Shouting Matches: We'd get hammered and see what happened
|Photo by Graham Tolbert|
It was only a matter of time before a project like the Shouting Matches -- featuring decade-plus pals Justin Vernon, Phil Cook of Megafaun and Brian Moen of Peter Wolf Crier - came to fruition. Initially born of boozy jam sessions in the mid-'00s, the Eau Claire, Wisconsin-bred band purposely gigged just a handful of times a year. Performance rules were put in place to ensure maximum fun and minimum fuss -- including only practicing for a total amount of time equivalent to the length of their set.
Things have grown only marginally more serious on the Shouting Matches' debut, Grownass Man. As loose-limbed and cocksure as its name suggests, the record showcases three talented friends blowing off steam and living it up. Purposefully setting the stakes lower than on their carefully labored-over primary projects, the Shouting Matches nevertheless remain highly enjoyable on their own frivolous- but-oh-so-fun terms. Going back to the lower-register singing voice he employed in his pre-Bon Iver bands, Vernon proves just as charismatic in the role of barrel-chested bar-band singer. Grownass Man darts deftly between bluesy boogie ("Three Dollar Bill"), loping Neil-Young-inspired balladry (the outright gorgeous "Gallup, NM") and even reggae-tinged mid-tempo pop ("I'll Be True").
Ahead of Friday's show at First Avenue, drummer Brian Moen took time out from his new home base of Oakland to talk with Gimme Noise about the Shouting Matches casual evolution into a full-fledged band.
City Pages: A lot of national press has mislabeled the Shouting Matches as Justin Vernon's "new band." When did you guys actually form?
Brian Moen: It was really just something we used to screw around with as kind of a side-project to DeYarmond Edison when we were all in that band together. I think we played just one real show with the three of us in June of 2006 at the House of Rock in Eau Claire. Then that was it because they moved to Raleigh. Then when Justin moved back we started doing it again as a two-piece just for fun. We had a rule that we could never practice for longer than our set time. Most shows we'd just get pretty hammered and see what happened. Justin and I did that as a two-piece maybe twice a year whenever it was convenient. A lot of those early shows were just testing how much we could drink while still being able to play, so I don't remember them all that well. We were pretty loud and ridiculous most of the time [laughs]. We decided last year to really make a proper record and get Phil back in the mix and see what could happen.
CP: The record feels like a striking contrast to the other albums you've all worked on recently, which were heavily layered and meticulously recorded. Was that lean and live approach part of the appeal of the project?
BM: That was exactly the appeal.

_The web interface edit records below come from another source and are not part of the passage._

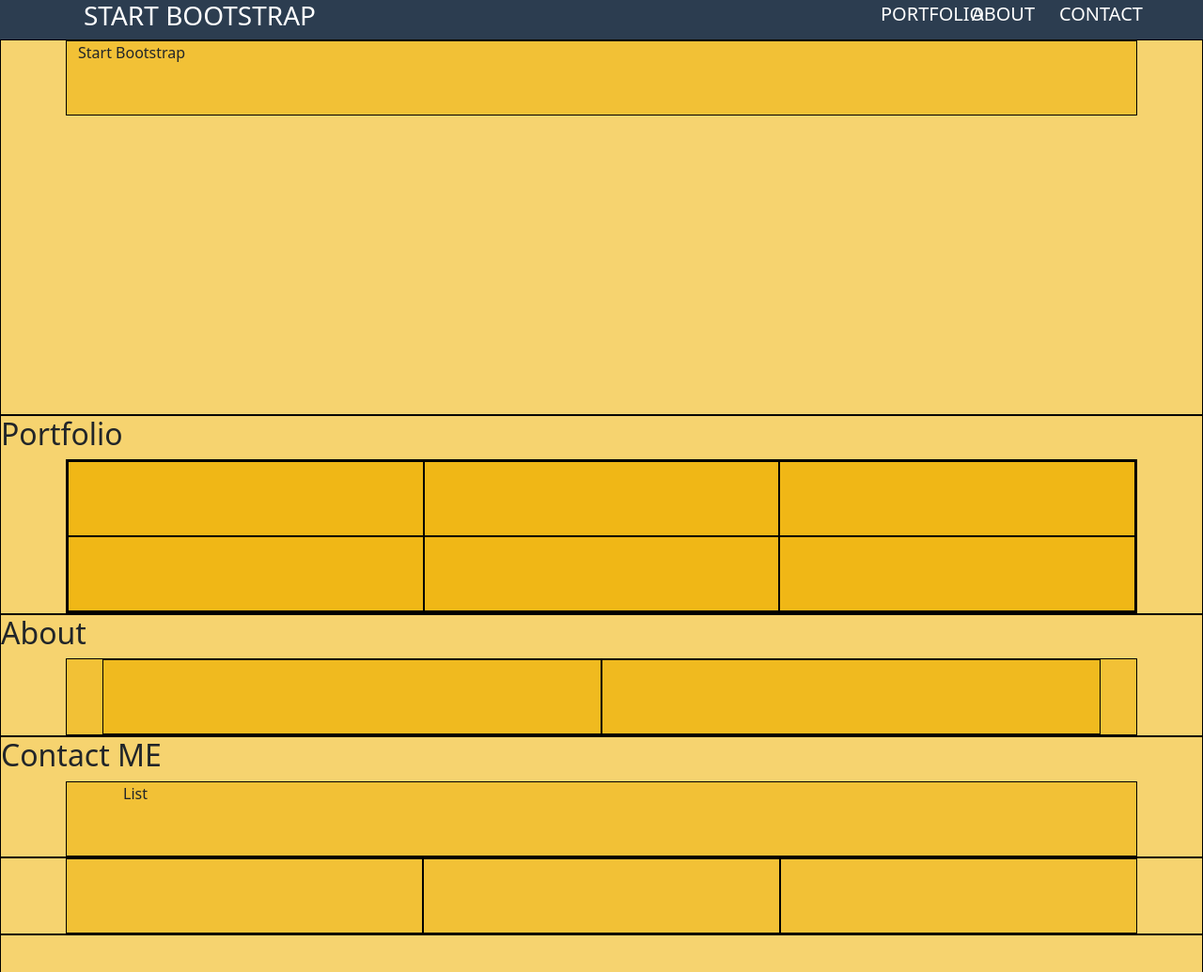
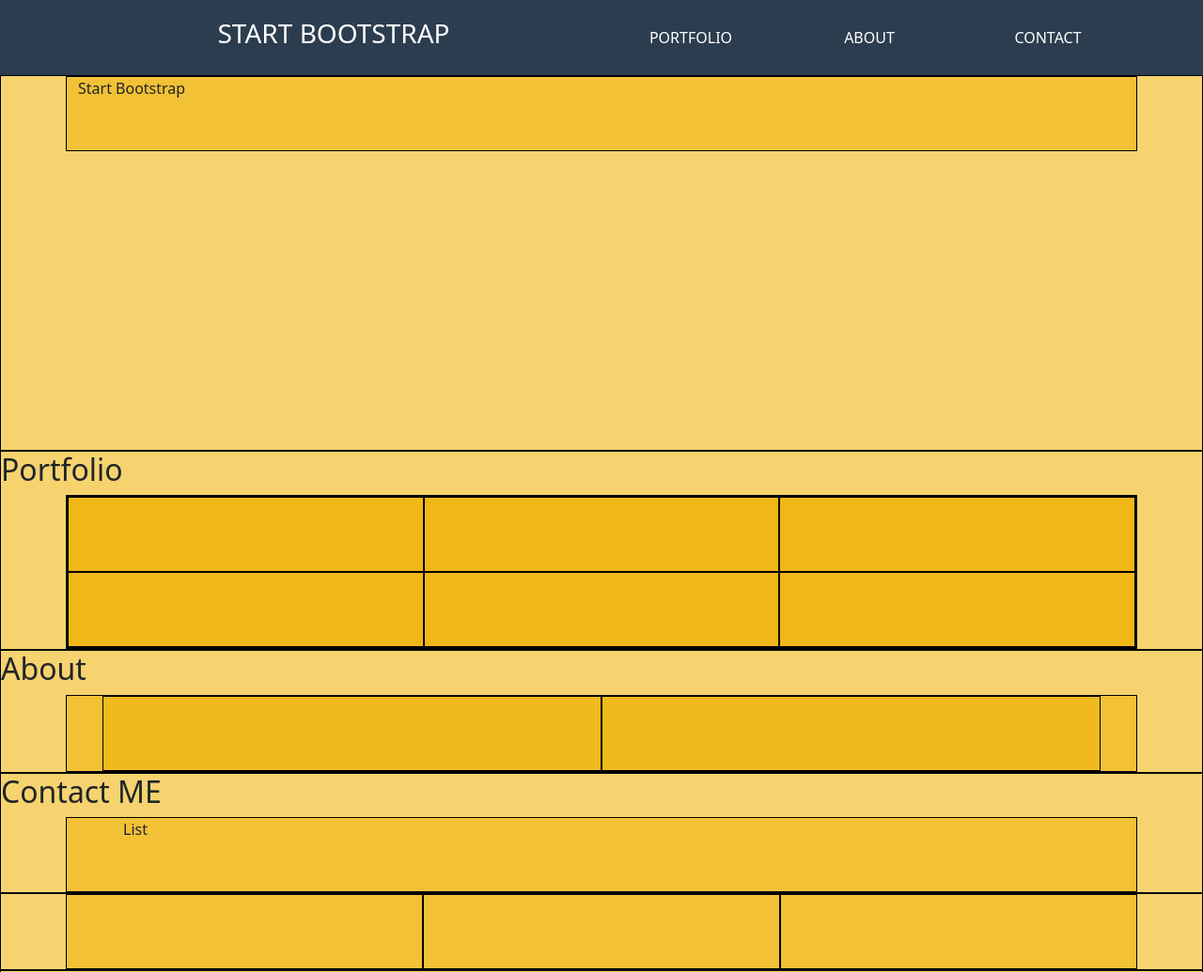
Before and after one commit to gabrieleggiusti/html-css-bootstrap-freelancer, a plain HTML site: page index.html in a window 1280 px wide. Shown: the top 1035 px of the page at 94% size. Drawn offline with nearby package versions, Linux system fonts and the light colour scheme.

Commit message:
header migliorato

```diff
--- a/index.html
+++ b/index.html
@@ -13,22 +13,17 @@
 <body>
 
 
-  <header class="gg-bg-header">
-    <div class="container ">
-      <div class="row">
-        <div class="col-3 text-center text-uppercase text-white h3 align-middle">
+  <header>
+    <nav class="container ">
+      <div class="row justify-content-between     align-items-center">
+        <div class="col-8 col-md-6 text-center text-uppercase text-white h3 align-middle">
           start bootstrap
         </div>
-        <div class="col-3  offset-6">
-          <div class="row row-cols-3">
-            <div class="col text-center text-uppercase text-white fs-5 align-middle">portfolio</div>
-            <div class="col text-center text-uppercase text-white fs-5 align-middle">about</div>
-            <div class="col text-center text-uppercase text-white fs-5 align-middle">contact</div>
-
-          </div>
-        </div>
-      </div>
-    </div>
+      <div class="col-2 text-end d-none d-md-block text-center text-uppercase text-white fs-6 "> portfolio </div>
+      <div class="col-2 text-end d-none d-md-block text-center text-uppercase text-white fs-6 "> about </div>
+      <div class="col-2 text-end d-none d-md-block text-center text-uppercase text-white fs-6 "> contact </div>
+      <div class="col-4 text-end d-md-none"> H </div>
+    </nav>
 
   </header>
 
--- a/style.css
+++ b/style.css
@@ -17,9 +17,18 @@
 }
 
 
+/* HEADER  */
 
-.gg-bg-header {
+header {
   background-color: #2C3D50;
+  height: 80px;
+}
+header nav {
+  height: 100%;
+}
+
+header nav .row{
+  height: 100%;
 }
 
 
@@ -34,3 +43,9 @@
 .contact .container{
   padding: 0 60px;
 }
+
+/* MAIN  */
+
+
+
+/* FOOTER  */
```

It came at the perfect time for all of us because it felt like the natural flip side to all the work we had been doing in our other bands. We all went into it agreeing not to over-think things. We just wanted to feel it. Other records we've all worked on start that way, but then there's usually months and months of thinking and tweaking. We purposely wanted to keep this a very visceral record. The whole record came together over two seven-day sessions and pretty much everything you're hearing is just our first takes of the songs.
CP: The Shouting Matches first "official" gig after regrouping was at Coachella. Were you freaking out considering all of your previous shows had been informal hometown gigs?
BM: We all did a good job of keeping each other relaxed. Justin has played so many huge shows with Bon Iver at this point in his career that I'm sure he doesn't really get nervous at this point. But those shows were easily the biggest I've ever played. There was definitely potential for that on my end. That's where having such a long history together really helps, there was a level of familiarity with how we play together that I knew I could just go out there and focus on the two other people on stage and I would make it through all right.
CP: For using a fairly limited range of instrumentation Grownass Man manages to traverse a lot of genres. Was that intentional?
BM: We weren't really going for anything specific, which is why I think it turned out to be so wide-ranging. Nothing was rooted in the desire to fit a certain genre. A lot of it came down to wanting to explore different instrumental combinations. It's a trio album, there's nothing on there we can't recreate live with just the three of us, but other than that we didn't place limitations on ourselves. It was sort of like, 'Well what can we come up with if it's Phil on harmonica, Justin on bass and me on drums?' Then all of the sudden it's three hours later and you've got a song like "Three Dollar Bill" in the can.